**Data shown:**
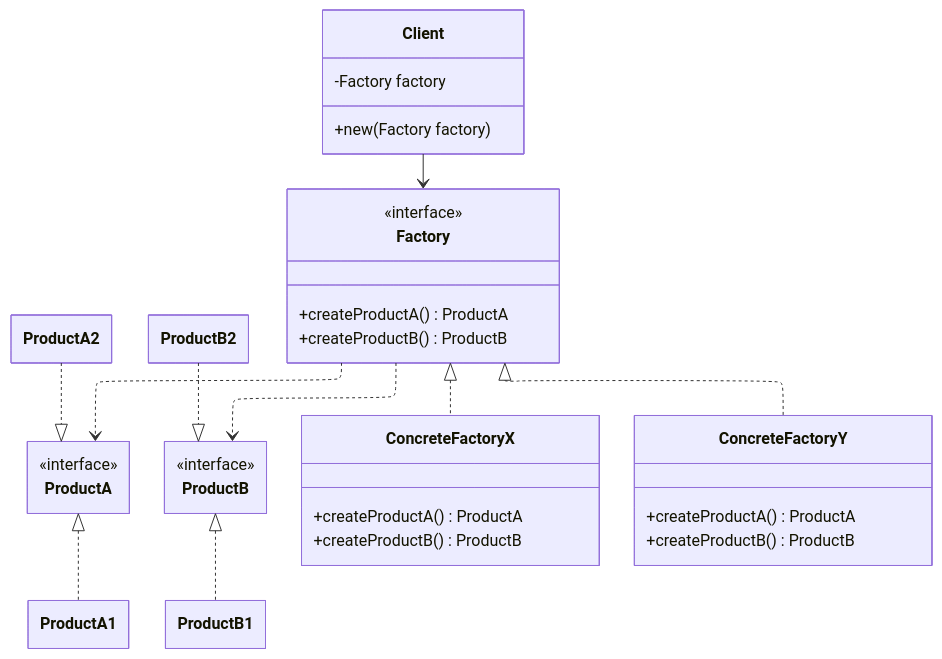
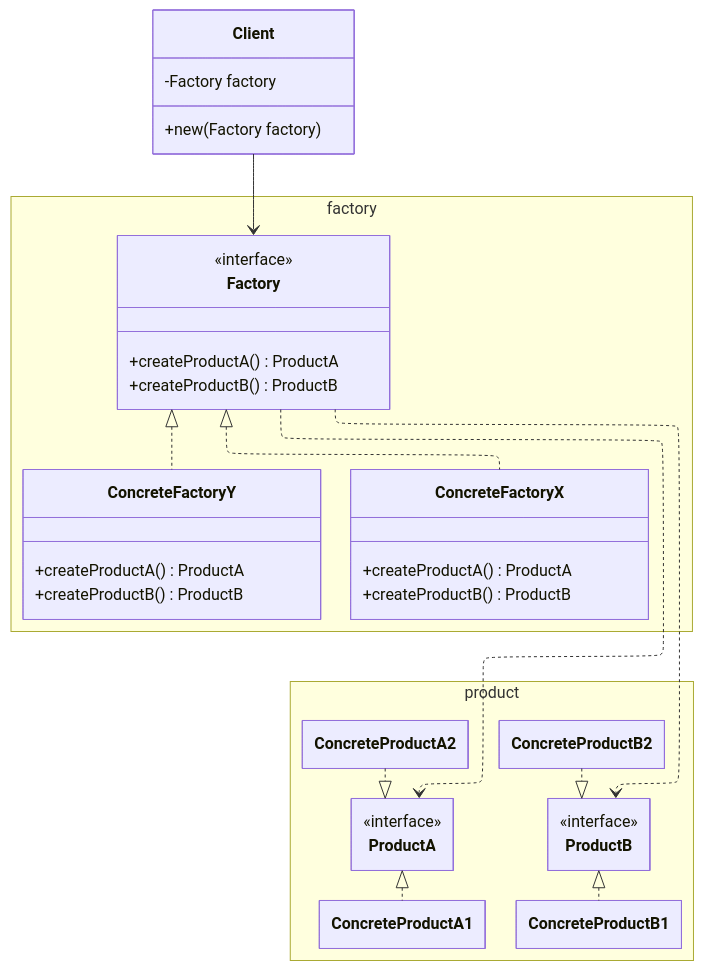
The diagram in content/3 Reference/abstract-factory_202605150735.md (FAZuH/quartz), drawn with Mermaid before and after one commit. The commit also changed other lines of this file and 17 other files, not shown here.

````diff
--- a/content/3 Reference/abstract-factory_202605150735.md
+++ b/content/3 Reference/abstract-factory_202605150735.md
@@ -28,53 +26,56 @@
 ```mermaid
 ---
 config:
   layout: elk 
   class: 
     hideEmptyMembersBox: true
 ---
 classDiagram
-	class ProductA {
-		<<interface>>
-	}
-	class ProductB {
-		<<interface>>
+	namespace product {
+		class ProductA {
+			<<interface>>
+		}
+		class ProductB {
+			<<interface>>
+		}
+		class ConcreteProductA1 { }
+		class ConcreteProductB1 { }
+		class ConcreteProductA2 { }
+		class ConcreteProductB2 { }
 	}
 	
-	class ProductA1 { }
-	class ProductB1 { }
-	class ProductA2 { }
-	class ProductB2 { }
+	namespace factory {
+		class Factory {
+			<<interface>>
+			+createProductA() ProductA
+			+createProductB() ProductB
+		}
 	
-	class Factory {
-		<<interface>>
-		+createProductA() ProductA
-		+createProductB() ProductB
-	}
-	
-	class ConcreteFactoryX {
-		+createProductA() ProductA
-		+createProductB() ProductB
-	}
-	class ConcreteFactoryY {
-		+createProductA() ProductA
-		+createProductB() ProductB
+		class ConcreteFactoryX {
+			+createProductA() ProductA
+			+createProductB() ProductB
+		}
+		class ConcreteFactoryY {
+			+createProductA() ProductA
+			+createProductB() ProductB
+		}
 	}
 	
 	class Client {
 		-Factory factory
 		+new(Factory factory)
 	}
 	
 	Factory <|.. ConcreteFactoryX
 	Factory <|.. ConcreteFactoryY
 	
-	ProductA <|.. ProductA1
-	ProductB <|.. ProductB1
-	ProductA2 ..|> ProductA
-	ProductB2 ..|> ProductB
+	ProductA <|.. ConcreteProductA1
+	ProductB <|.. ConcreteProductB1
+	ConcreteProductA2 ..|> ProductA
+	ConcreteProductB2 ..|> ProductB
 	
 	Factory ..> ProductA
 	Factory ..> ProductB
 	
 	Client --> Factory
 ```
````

**Task requirements:** Please print each record above again exactly, but omit any pictures.

**Exercise output:**
The diagram in content/3 Reference/abstract-factory_202605150735.md (FAZuH/quartz), drawn with Mermaid before and after one commit. The commit also changed other lines of this file and 17 other files, not shown here.

````diff
--- a/content/3 Reference/abstract-factory_202605150735.md
+++ b/content/3 Reference/abstract-factory_202605150735.md
@@ -28,53 +26,56 @@
 ```mermaid
 ---
 config:
   layout: elk 
   class: 
     hideEmptyMembersBox: true
 ---
 classDiagram
-	class ProductA {
-		<<interface>>
-	}
-	class ProductB {
-		<<interface>>
+	namespace product {
+		class ProductA {
+			<<interface>>
+		}
+		class ProductB {
+			<<interface>>
+		}
+		class ConcreteProductA1 { }
+		class ConcreteProductB1 { }
+		class ConcreteProductA2 { }
+		class ConcreteProductB2 { }
 	}
 	
-	class ProductA1 { }
-	class ProductB1 { }
-	class ProductA2 { }
-	class ProductB2 { }
+	namespace factory {
+		class Factory {
+			<<interface>>
+			+createProductA() ProductA
+			+createProductB() ProductB
+		}
 	
-	class Factory {
-		<<interface>>
-		+createProductA() ProductA
-		+createProductB() ProductB
-	}
-	
-	class ConcreteFactoryX {
-		+createProductA() ProductA
-		+createProductB() ProductB
-	}
-	class ConcreteFactoryY {
-		+createProductA() ProductA
-		+createProductB() ProductB
+		class ConcreteFactoryX {
+			+createProductA() ProductA
+			+createProductB() ProductB
+		}
+		class ConcreteFactoryY {
+			+createProductA() ProductA
+			+createProductB() ProductB
+		}
 	}
 	
 	class Client {
 		-Factory factory
 		+new(Factory factory)
 	}
 	
 	Factory <|.. ConcreteFactoryX
 	Factory <|.. ConcreteFactoryY
 	
-	ProductA <|.. ProductA1
-	ProductB <|.. ProductB1
-	ProductA2 ..|> ProductA
-	ProductB2 ..|> ProductB
+	ProductA <|.. ConcreteProductA1
+	ProductB <|.. ConcreteProductB1
+	ConcreteProductA2 ..|> ProductA
+	ConcreteProductB2 ..|> ProductB
 	
 	Factory ..> ProductA
 	Factory ..> ProductB
 	
 	Client --> Factory
 ```
````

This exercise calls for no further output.